EXERCISE PROMPT:
Look through the entries below and return all lines including the word "border".

Web interface edit records:
# # # # #

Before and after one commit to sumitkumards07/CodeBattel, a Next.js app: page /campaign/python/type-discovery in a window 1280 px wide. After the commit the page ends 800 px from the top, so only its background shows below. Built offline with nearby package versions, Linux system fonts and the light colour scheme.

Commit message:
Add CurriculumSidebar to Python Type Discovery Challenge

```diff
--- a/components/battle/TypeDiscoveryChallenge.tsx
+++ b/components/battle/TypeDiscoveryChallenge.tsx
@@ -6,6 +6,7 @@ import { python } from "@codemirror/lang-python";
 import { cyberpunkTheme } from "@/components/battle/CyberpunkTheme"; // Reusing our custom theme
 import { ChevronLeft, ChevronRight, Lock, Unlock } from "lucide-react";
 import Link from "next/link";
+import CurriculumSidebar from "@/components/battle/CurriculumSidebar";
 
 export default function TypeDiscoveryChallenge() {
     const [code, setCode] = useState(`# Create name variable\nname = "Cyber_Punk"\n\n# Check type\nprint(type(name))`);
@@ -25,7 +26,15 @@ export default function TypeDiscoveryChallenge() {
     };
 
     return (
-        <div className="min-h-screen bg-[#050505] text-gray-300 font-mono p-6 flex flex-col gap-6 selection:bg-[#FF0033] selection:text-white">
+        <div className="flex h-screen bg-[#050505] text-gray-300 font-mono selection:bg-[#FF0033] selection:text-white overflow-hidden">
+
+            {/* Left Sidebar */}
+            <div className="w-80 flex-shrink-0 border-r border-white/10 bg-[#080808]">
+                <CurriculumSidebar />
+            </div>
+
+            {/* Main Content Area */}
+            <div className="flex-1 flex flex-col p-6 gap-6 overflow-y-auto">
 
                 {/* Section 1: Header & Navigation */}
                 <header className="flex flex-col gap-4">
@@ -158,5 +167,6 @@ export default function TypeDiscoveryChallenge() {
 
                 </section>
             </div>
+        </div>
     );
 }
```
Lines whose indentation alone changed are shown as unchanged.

# # # # #

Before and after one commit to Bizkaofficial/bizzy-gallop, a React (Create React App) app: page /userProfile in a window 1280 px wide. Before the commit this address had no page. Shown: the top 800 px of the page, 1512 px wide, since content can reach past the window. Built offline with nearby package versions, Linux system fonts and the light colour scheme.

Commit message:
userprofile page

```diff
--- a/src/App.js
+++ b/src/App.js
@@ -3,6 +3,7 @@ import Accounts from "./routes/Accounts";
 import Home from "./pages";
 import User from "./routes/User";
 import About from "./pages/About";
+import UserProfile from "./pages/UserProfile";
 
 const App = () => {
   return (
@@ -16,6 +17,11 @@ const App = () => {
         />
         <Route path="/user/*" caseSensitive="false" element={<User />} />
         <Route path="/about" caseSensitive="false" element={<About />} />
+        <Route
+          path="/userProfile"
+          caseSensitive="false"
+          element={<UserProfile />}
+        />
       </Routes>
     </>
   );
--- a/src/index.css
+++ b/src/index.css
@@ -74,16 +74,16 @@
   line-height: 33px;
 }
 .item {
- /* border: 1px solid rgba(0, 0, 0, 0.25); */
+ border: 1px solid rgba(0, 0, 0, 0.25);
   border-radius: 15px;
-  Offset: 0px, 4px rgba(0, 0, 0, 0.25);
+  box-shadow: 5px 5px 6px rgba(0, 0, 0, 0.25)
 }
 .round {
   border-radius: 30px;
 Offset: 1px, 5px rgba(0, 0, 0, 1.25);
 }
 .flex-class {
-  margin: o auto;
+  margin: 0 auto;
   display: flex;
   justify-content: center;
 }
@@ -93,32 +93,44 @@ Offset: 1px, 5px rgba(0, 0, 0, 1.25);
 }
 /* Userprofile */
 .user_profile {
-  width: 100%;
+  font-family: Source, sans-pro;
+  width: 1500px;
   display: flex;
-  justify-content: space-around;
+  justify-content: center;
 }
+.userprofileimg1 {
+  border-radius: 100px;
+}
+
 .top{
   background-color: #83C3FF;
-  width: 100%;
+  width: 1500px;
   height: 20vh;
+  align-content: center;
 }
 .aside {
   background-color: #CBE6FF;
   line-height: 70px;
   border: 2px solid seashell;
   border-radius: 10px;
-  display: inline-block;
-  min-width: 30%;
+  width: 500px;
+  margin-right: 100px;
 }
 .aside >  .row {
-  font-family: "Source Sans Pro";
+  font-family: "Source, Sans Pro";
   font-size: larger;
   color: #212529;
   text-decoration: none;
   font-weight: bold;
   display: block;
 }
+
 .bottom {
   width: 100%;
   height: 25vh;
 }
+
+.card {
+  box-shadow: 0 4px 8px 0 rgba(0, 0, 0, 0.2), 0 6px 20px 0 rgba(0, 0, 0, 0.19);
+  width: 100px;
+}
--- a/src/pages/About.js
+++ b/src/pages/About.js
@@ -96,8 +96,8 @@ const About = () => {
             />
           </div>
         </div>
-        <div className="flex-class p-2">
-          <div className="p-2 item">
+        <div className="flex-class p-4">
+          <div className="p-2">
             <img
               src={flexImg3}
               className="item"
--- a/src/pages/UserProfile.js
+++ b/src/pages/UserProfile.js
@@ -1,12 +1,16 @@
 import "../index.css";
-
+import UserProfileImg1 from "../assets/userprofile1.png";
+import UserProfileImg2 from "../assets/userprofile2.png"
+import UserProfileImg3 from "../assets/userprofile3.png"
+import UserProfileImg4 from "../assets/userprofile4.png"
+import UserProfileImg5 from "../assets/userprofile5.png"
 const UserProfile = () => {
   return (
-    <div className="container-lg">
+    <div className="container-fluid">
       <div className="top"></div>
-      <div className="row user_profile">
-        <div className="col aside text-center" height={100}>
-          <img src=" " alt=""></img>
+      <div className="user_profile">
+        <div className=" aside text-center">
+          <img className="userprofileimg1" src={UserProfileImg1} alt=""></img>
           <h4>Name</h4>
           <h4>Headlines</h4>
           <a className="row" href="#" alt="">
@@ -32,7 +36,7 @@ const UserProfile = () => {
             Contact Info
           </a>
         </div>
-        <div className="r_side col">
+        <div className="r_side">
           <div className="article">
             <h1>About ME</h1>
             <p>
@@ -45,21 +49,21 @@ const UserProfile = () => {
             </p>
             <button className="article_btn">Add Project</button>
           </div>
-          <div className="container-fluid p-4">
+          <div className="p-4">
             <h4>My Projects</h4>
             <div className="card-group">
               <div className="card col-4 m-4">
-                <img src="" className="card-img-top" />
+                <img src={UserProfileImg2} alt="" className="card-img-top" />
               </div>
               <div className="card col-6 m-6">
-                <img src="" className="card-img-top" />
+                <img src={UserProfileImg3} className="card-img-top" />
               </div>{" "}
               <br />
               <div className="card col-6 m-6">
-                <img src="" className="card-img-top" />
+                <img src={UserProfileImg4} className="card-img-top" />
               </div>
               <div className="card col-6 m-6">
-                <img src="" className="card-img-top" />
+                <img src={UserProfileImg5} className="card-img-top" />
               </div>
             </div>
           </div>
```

# # # # #

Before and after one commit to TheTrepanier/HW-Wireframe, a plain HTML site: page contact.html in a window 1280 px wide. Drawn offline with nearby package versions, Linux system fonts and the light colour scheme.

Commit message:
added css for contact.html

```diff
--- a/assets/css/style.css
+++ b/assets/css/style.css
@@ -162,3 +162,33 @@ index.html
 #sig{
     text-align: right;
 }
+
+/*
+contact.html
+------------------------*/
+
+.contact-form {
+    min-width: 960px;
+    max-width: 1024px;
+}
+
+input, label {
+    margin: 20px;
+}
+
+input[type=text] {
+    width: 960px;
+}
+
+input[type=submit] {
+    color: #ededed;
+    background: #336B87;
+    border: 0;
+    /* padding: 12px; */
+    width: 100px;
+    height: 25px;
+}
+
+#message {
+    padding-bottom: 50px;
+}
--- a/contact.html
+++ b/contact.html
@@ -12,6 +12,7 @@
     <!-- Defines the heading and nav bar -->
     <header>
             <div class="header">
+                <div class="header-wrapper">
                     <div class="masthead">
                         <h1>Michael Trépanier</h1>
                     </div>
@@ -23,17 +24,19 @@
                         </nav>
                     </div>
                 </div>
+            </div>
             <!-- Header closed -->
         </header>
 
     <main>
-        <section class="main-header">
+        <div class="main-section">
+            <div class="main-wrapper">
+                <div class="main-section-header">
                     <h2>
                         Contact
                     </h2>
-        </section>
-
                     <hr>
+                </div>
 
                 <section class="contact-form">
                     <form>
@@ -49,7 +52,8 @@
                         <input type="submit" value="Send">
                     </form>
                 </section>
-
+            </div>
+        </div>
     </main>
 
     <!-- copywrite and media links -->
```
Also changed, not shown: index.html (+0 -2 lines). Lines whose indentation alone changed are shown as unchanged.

# # # # #

ANSWER BOX:
+            <div className="w-80 flex-shrink-0 border-r border-white/10 bg-[#080808]">
- /* border: 1px solid rgba(0, 0, 0, 0.25); */
+ border: 1px solid rgba(0, 0, 0, 0.25);
   border-radius: 15px;
   border-radius: 30px;
+  border-radius: 100px;
   border: 2px solid seashell;
   border-radius: 10px;
+    border: 0;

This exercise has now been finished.